How to complete this task — Would you return the complete listing below word for word?

───

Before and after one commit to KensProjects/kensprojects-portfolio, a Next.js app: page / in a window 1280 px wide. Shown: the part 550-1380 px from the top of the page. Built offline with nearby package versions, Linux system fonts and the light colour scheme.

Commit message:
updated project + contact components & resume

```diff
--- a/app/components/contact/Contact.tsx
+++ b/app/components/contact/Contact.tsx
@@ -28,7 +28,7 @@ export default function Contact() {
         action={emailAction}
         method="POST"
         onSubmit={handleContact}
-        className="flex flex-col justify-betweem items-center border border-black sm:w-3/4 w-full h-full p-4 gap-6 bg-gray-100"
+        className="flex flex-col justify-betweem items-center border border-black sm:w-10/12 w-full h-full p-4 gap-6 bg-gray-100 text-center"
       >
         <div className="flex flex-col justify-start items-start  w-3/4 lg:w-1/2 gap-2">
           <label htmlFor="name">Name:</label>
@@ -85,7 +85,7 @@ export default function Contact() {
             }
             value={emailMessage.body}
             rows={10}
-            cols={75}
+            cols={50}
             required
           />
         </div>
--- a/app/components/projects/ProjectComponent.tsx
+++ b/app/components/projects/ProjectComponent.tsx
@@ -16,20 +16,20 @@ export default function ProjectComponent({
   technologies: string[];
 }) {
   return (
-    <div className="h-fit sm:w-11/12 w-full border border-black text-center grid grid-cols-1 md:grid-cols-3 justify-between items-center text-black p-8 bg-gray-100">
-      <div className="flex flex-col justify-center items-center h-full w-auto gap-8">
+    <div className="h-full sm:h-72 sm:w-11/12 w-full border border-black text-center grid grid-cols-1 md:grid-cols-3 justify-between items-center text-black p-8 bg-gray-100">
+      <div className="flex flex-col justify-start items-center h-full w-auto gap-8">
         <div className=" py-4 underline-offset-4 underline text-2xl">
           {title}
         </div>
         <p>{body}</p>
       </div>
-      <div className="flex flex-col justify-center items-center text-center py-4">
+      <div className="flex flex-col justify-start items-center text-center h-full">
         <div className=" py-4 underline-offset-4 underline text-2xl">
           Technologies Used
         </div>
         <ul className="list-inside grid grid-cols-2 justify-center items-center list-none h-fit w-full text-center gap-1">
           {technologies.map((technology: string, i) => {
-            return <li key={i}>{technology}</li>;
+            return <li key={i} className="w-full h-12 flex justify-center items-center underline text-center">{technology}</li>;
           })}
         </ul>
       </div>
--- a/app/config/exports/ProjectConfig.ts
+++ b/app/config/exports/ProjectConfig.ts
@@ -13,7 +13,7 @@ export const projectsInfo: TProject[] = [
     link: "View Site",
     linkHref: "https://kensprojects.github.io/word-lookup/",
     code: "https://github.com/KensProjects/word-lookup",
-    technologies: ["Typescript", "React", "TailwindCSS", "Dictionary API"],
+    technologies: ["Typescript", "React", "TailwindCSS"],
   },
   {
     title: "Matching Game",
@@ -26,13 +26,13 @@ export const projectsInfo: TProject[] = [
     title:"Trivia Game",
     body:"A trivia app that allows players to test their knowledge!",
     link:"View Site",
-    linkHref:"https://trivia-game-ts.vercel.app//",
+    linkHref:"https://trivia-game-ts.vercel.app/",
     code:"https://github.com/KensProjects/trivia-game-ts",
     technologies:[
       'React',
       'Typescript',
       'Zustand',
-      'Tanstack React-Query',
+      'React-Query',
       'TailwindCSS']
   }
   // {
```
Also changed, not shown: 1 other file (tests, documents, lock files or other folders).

───

Solution —
Before and after one commit to KensProjects/kensprojects-portfolio, a Next.js app: page / in a window 1280 px wide. Shown: the part 550-1380 px from the top of the page. Built offline with nearby package versions, Linux system fonts and the light colour scheme.

Commit message:
updated project + contact components & resume

```diff
--- a/app/components/contact/Contact.tsx
+++ b/app/components/contact/Contact.tsx
@@ -28,7 +28,7 @@ export default function Contact() {
         action={emailAction}
         method="POST"
         onSubmit={handleContact}
-        className="flex flex-col justify-betweem items-center border border-black sm:w-3/4 w-full h-full p-4 gap-6 bg-gray-100"
+        className="flex flex-col justify-betweem items-center border border-black sm:w-10/12 w-full h-full p-4 gap-6 bg-gray-100 text-center"
       >
         <div className="flex flex-col justify-start items-start  w-3/4 lg:w-1/2 gap-2">
           <label htmlFor="name">Name:</label>
@@ -85,7 +85,7 @@ export default function Contact() {
             }
             value={emailMessage.body}
             rows={10}
-            cols={75}
+            cols={50}
             required
           />
         </div>
--- a/app/components/projects/ProjectComponent.tsx
+++ b/app/components/projects/ProjectComponent.tsx
@@ -16,20 +16,20 @@ export default function ProjectComponent({
   technologies: string[];
 }) {
   return (
-    <div className="h-fit sm:w-11/12 w-full border border-black text-center grid grid-cols-1 md:grid-cols-3 justify-between items-center text-black p-8 bg-gray-100">
-      <div className="flex flex-col justify-center items-center h-full w-auto gap-8">
+    <div className="h-full sm:h-72 sm:w-11/12 w-full border border-black text-center grid grid-cols-1 md:grid-cols-3 justify-between items-center text-black p-8 bg-gray-100">
+      <div className="flex flex-col justify-start items-center h-full w-auto gap-8">
         <div className=" py-4 underline-offset-4 underline text-2xl">
           {title}
         </div>
         <p>{body}</p>
       </div>
-      <div className="flex flex-col justify-center items-center text-center py-4">
+      <div className="flex flex-col justify-start items-center text-center h-full">
         <div className=" py-4 underline-offset-4 underline text-2xl">
           Technologies Used
         </div>
         <ul className="list-inside grid grid-cols-2 justify-center items-center list-none h-fit w-full text-center gap-1">
           {technologies.map((technology: string, i) => {
-            return <li key={i}>{technology}</li>;
+            return <li key={i} className="w-full h-12 flex justify-center items-center underline text-center">{technology}</li>;
           })}
         </ul>
       </div>
--- a/app/config/exports/ProjectConfig.ts
+++ b/app/config/exports/ProjectConfig.ts
@@ -13,7 +13,7 @@ export const projectsInfo: TProject[] = [
     link: "View Site",
     linkHref: "https://kensprojects.github.io/word-lookup/",
     code: "https://github.com/KensProjects/word-lookup",
-    technologies: ["Typescript", "React", "TailwindCSS", "Dictionary API"],
+    technologies: ["Typescript", "React", "TailwindCSS"],
   },
   {
     title: "Matching Game",
@@ -26,13 +26,13 @@ export const projectsInfo: TProject[] = [
     title:"Trivia Game",
     body:"A trivia app that allows players to test their knowledge!",
     link:"View Site",
-    linkHref:"https://trivia-game-ts.vercel.app//",
+    linkHref:"https://trivia-game-ts.vercel.app/",
     code:"https://github.com/KensProjects/trivia-game-ts",
     technologies:[
       'React',
       'Typescript',
       'Zustand',
-      'Tanstack React-Query',
+      'React-Query',
       'TailwindCSS']
   }
   // {
```
Also changed, not shown: 1 other file (tests, documents, lock files or other folders).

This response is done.